"$0.00"
Currency
"YYYY-MM-DD"
Dates
"#"
Integer
"0.000"
Floating numbers

It’s very useful to avoid having to manually format numbers. For example, if you wanted the number 48 to appear as currency ($48.00):

Input

48

Formula

=TEXT ( B5 , "$0.00" )

Output

$48.00

I use it most often in combination with QUERY – becuase when comparing dates ( AND A > date ‘yyyy-mm-dd’ ), your date has to be correctly formatted.

Let’s try formatting 1/1/2017 as yyyy-mm-dd for use in a QUERY function.

Input

1/1/2017

Formula

=TEXT ( B11 , "yyyy-mm-dd" )

Output

2017-01-01

Combining Data Ranges

This is not a formula at all, but it’s been *so helpful* in building spreadsheet templates.

If you have two datasets you want to combine, you can nest them in { } to form one data range.

There are two ways to do this:

1. Stack ranges on top of each other, by separating them using ;
2. Combine ranges next to each other, by separating them using ,

Let’s try stacking them first:

Input

range 1
1 2

 

range 2
3 4

Formula

={B4:C4 ; E4:F4}

Output

1 2
3 4

Now let’s try combining them next to each other using a comma as the separator:

Formula

={B4:C4 , E4:F4}

Output

1 2 3 4

QUERY

The big kahuna of Sheets functions.  QUERY lets you combine all of them into one powerful ball of Google Sheets formula magic.

It’s a bit complex to cover in this space, so we devoted an entire monster post to it.  Learn to master the Google Sheets query here.

Formulas in Action (for Digital Marketers)

Before we dive into these examples, as a reminder you can grab the accompanying Google Sheets cheat sheet from the bottom of the post.

1) Importing a Sitemap into Google Sheets

Formula

=IMPORTXML("http://codingisforlosers.com/post-sitemap.xml","//*[local-name() ='url']/*[local-name() ='loc']")

Output

http://codingisforlosers.com/blockspring-google-analytics-template-tutorial/

http://codingisforlosers.com/acquisition-channel-report-blockspring-google-analytics/

Etc for the remaining pages.

2) Import meta title from a URL

Formula

=IMPORTXML("http://codingisforlosers.com/", "//title/text()")

Output

Spreadsheet Automation Templates – Coding is for Losers

3) Import meta description from a URL

Formula

=IMPORTXML("http://codingisforlosers.com/", "/html/head/meta[@name='description']/@content")

Output

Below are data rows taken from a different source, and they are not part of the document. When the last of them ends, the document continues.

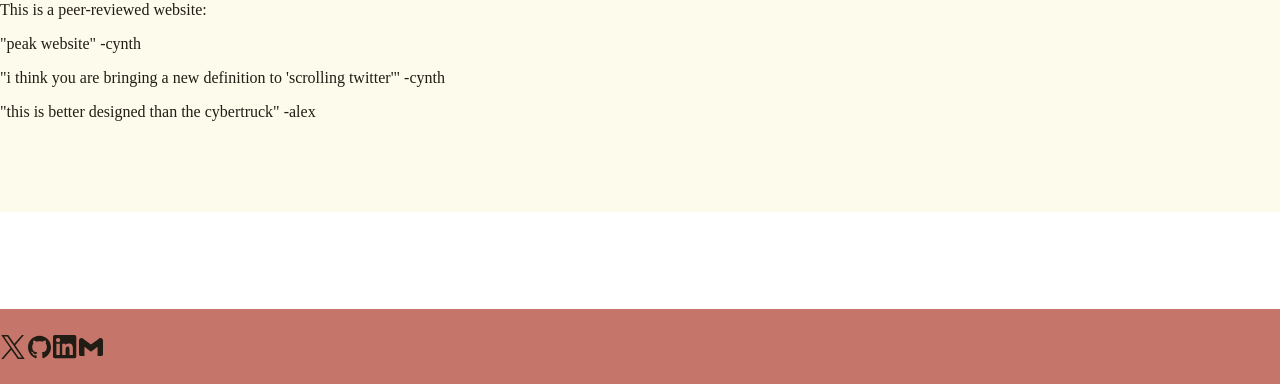
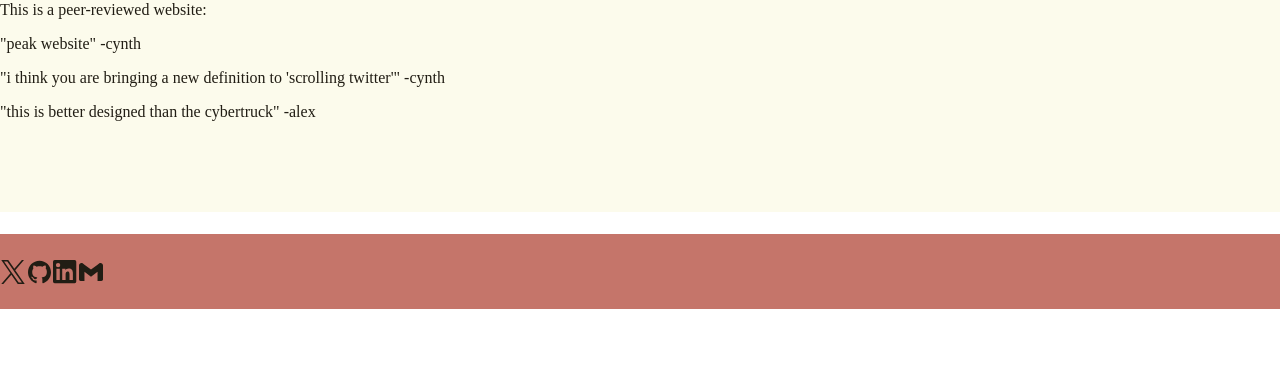
Before and after one commit to asheneth/asheneth.github.io, a plain HTML site: page index.html in a window 1280 px wide. Shown: the part 491-875 px from the top of the page. After the commit the page ends 800 px from the top, so only its background shows below. Drawn offline with Linux system fonts and the light colour scheme.

Commit message:
FIX: allow footer to be in the initial frame

```diff
--- a/css/styles.css
+++ b/css/styles.css
@@ -13,7 +13,7 @@ body {
   margin: 0;
   scrollbar-width: none;
   position: relative;
-  min-height: 100vh;
+  min-height: calc(100vh - var(--footer-height));
 }
 
 h1 {
```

Access a library of spreadsheet dashboard and automation templates, using services like Blockspring and Zapier to automate your data analysis work.

4) Extract root domain from a URL

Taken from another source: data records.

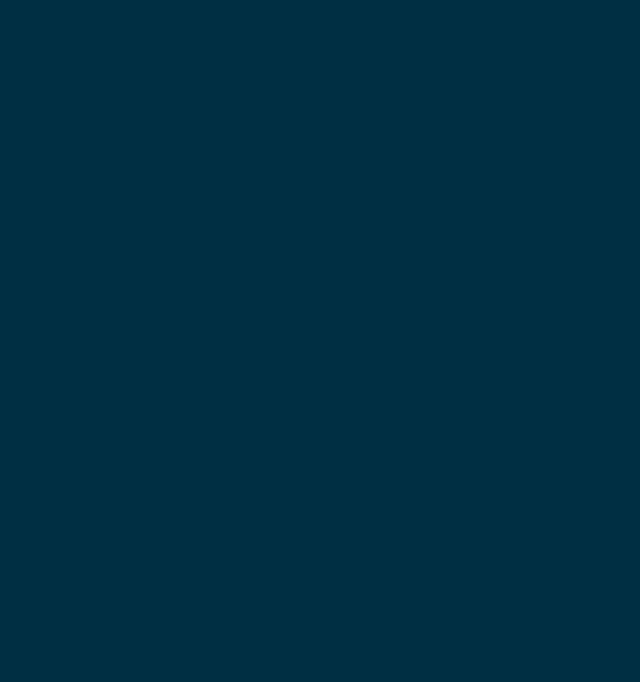
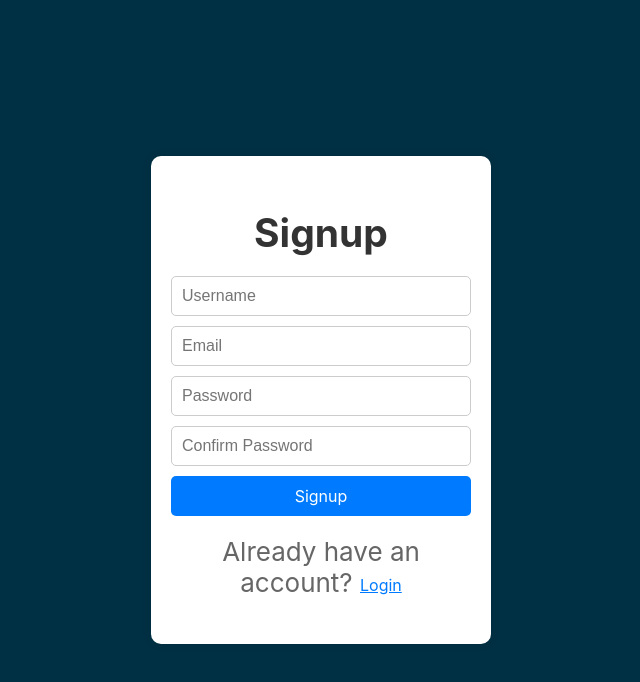
Before and after one commit to Luthiraa/IgnitionHacks2024, a React (Create React App) app in the folder frontend/ignition-hacks/: page /signup in a window 1280 px wide. Before the commit this address had no page. Shown: the top 682 px of the page, without its empty margins (319-959 px from the left). Built offline with nearby package versions, Linux system fonts and the light colour scheme.

Commit message:
Added endpoints for signup/login and basic ui

```diff
--- a/frontend/ignition-hacks/package.json
+++ b/frontend/ignition-hacks/package.json
@@ -6,6 +6,7 @@
     "@testing-library/jest-dom": "^5.17.0",
     "@testing-library/react": "^13.4.0",
     "@testing-library/user-event": "^13.5.0",
+    "axios": "^1.7.4",
     "react": "^18.3.1",
     "react-dom": "^18.3.1",
     "react-router-dom": "^6.26.1",
--- a/frontend/ignition-hacks/src/App.jsx
+++ b/frontend/ignition-hacks/src/App.jsx
@@ -2,6 +2,8 @@ import React from 'react';
 import { BrowserRouter as Router, Route, Routes } from 'react-router-dom';
 import './App.css';
 import Landing from './components/Landing';
+import Signup from './components/Signup';
+
 function App() {
   return (
     <div className="App">
@@ -9,6 +11,9 @@ function App() {
         <Router>
           <Routes>
             <Route path="/" element={<Landing />} />
+            <Route path="/signup" element={<Signup />} />
+            <Route path="/home" element={<h1>Home Page</h1>} />
+            {/*@ Ninja add ur route and code to the Home component ^ */}
           </Routes>
         </Router>
       </header>
--- a/frontend/ignition-hacks/src/components/Landing.jsx
+++ b/frontend/ignition-hacks/src/components/Landing.jsx
@@ -64,7 +64,6 @@ const Landing = () => {
         <div className="landing">
             <div id="animatedText" className="animated-text"></div>
             <div className='desc'>Your personalized study companion for any subject</div>
-            {/* <button onClick={() => {window.location.href = "/signup"}}>Sign Up</button> */}
             <Button targetPage="/signup">Sign Up</Button>
         </div>
     );
--- /dev/null
+++ b/frontend/ignition-hacks/src/components/Signup.css
@@ -0,0 +1,66 @@
+.container {
+    background-color: #fff;
+    padding: 20px;
+    border-radius: 10px;
+    box-shadow: 0 0 10px rgba(0, 0, 0, 0.1);
+    width: 300px;
+    text-align: center;
+}
+
+h2 {
+    margin-bottom: 20px;
+    color: #333;
+}
+
+form {
+    display: flex;
+    flex-direction: column;
+}
+
+input {
+    margin-bottom: 10px;
+    padding: 10px;
+    border: 1px solid #ccc;
+    border-radius: 5px;
+    font-size: 16px;
+}
+
+button {
+    padding: 10px;
+    border: none;
+    border-radius: 5px;
+    background-color: #007bff;
+    color: #fff;
+    font-size: 16px;
+    cursor: pointer;
+    transition: background-color 0.3s ease;
+}
+
+button:hover {
+    background-color: #0056b3;
+}
+
+p {
+    margin-top: 20px;
+    color: #666;
+}
+
+p button {
+    background: none;
+    border: none;
+    color: #007bff;
+    cursor: pointer;
+    text-decoration: underline;
+    font-size: 16px;
+    padding: 0;
+}
+
+p button:hover {
+    color: #0056b3;
+}
+
+.alert {
+    margin-top: 20px;
+    color: red;
+    font-weight: bold;
+}
--- /dev/null
+++ b/frontend/ignition-hacks/src/components/Signup.jsx
@@ -0,0 +1,125 @@
+import React, { useState } from 'react';
+import axios from 'axios';
+import { useNavigate } from 'react-router-dom';
+import './Signup.css';
+
+const Signup = () => {
+    const [isLogin, setIsLogin] = useState(false);
+    const [username, setUsername] = useState('');
+    const [email, setEmail] = useState('');
+    const [password, setPassword] = useState('');
+    const [confirmPassword, setConfirmPassword] = useState('');
+    const [alertMessage, setAlertMessage] = useState('');
+    const navigate = useNavigate();
+
+    const resetForm = () => {
+        setUsername('');
+        setEmail('');
+        setPassword('');
+        setConfirmPassword('');
+    };
+
+    const handleSignup = async (e) => {
+        e.preventDefault();
+
+        if (password !== confirmPassword) {
+            setAlertMessage('Passwords do not match.');
+            return;
+        }
+
+        try {
+            const response = await axios.post('http://localhost:5000/signup', {
+                username,
+                email,
+                password,
+                confirm_password: confirmPassword,
+            });
+
+            if (response.data.success) {
+                setAlertMessage('User created successfully.');
+                resetForm();
+                navigate('/home'); // Route to home page
+            } else {
+                setAlertMessage('Username or email already exists.');
+            }
+        } catch (error) {
+            console.error(error);
+            setAlertMessage('An error occurred. Please try again.');
+        }
+    };
+
+    const handleLogin = async (e) => {
+        e.preventDefault();
+
+        try {
+            const response = await axios.post('http://localhost:5000/login', {
+                username,
+                password,
+            });
+
+            if (response.data.success) {
+                setAlertMessage('Login successful.');
+                resetForm();
+                navigate('/home'); // Route to home page
+            } else {
+                setAlertMessage('Invalid username or password.');
+            }
+        } catch (error) {
+            console.error(error);
+            setAlertMessage('An error occurred. Please try again.');
+        }
+    };
+
+    return (
+        <div className="container">
+            <h2>{isLogin ? 'Login' : 'Signup'}</h2>
+            <form onSubmit={isLogin ? handleLogin : handleSignup}>
+                <input
+                    type="text"
+                    placeholder="Username"
+                    value={username}
+                    onChange={(e) => setUsername(e.target.value)}
+                />
+                {!isLogin && (
+                    <input
+                        type="email"
+                        placeholder="Email"
+                        value={email}
+                        onChange={(e) => setEmail(e.target.value)}
+                    />
+                )}
+                <input
+                    type="password"
+                    placeholder="Password"
+                    value={password}
+                    onChange={(e) => setPassword(e.target.value)}
+                />
+                {!isLogin && (
+                    <input
+                        type="password"
+                        placeholder="Confirm Password"
+                        value={confirmPassword}
+                        onChange={(e) => setConfirmPassword(e.target.value)}
+                    />
+                )}
+                <button type="submit">{isLogin ? 'Login' : 'Signup'}</button>
+            </form>
+            {alertMessage && <p className="alert">{alertMessage}</p>}
+            <p>
+                {isLogin ? (
+                    <>
+                        Don't have an account?{' '}
+                        <button onClick={() => setIsLogin(false)}>Signup</button>
+                    </>
+                ) : (
+                    <>
+                        Already have an account?{' '}
+                        <button onClick={() => setIsLogin(true)}>Login</button>
+                    </>
+                )}
+            </p>
+        </div>
+    );
+};
+
+export default Signup;
```
Also changed, not shown: 1 other file (tests, documents, lock files or other folders).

Formula

=REGEXEXTRACT("http://codingisforlosers.com","^(?:https?:\/\/)?(?:www\.)?([^\/]+)")

Output

codingisforlosers.com

5) Extract protocol + root domain from URL

Formula

=INDEX(SPLIT("http://codingisforlosers.com/supermetrics","/"),1)&"//"&INDEX(SPLIT("http://codingisforlosers.com/supermetrics","/"),2)

Output

http://codingisforlosers.com

6) Extract path from URL

Formula

=REGEXEXTRACT("http://codingisforlosers.com/blockspring-vs-supermetrics","http://[^/]+/(.*)|https://[^/]+/(.*)")

Output

blockspring-vs-supermetrics

7) Extract the first URL from a paragraph of text

Formula

=INDEX(REGEXEXTRACT("i love http://codingisforlosers.com", "\b(([\w-]+://?|www[.])[^\s()<>]+(?:([\w\d]+)|([^[:punct:]\s]|/)))"),1)

Output

http://codingisforlosers.com

8) Extract email from a paragraph

Formula

=REGEXEXTRACT("reach out to help@codingisforlosers.com for help","[A-z0-9._%+-]+@[A-z0-9.-]+.")

Output

help@codingisforlosers.com

9) Extract hashtags from a paragraph

Formula

=REGEXREPLACE("hey there from #losershq", "((^|\s)[^#]\S*)|([^#\w\s]\S*)", "")

Output

#losershq

10) Strip punctuation and hashtags from a paragraph

Formula

=REGEXREPLACE(LOWER("HEY THERE, what's up @losershq?"),"[^a-zA-Z]"," ")

Output

hey there what s up losershq

That’s all!

I know that’s a lot of material to pick up off the bat, so feel free to grab the cheat sheet below and learn at your leisure.

If you’re ready to dive wayyy deeper, also check out all of the Coding is for Losers courses on mastering Google Sheets.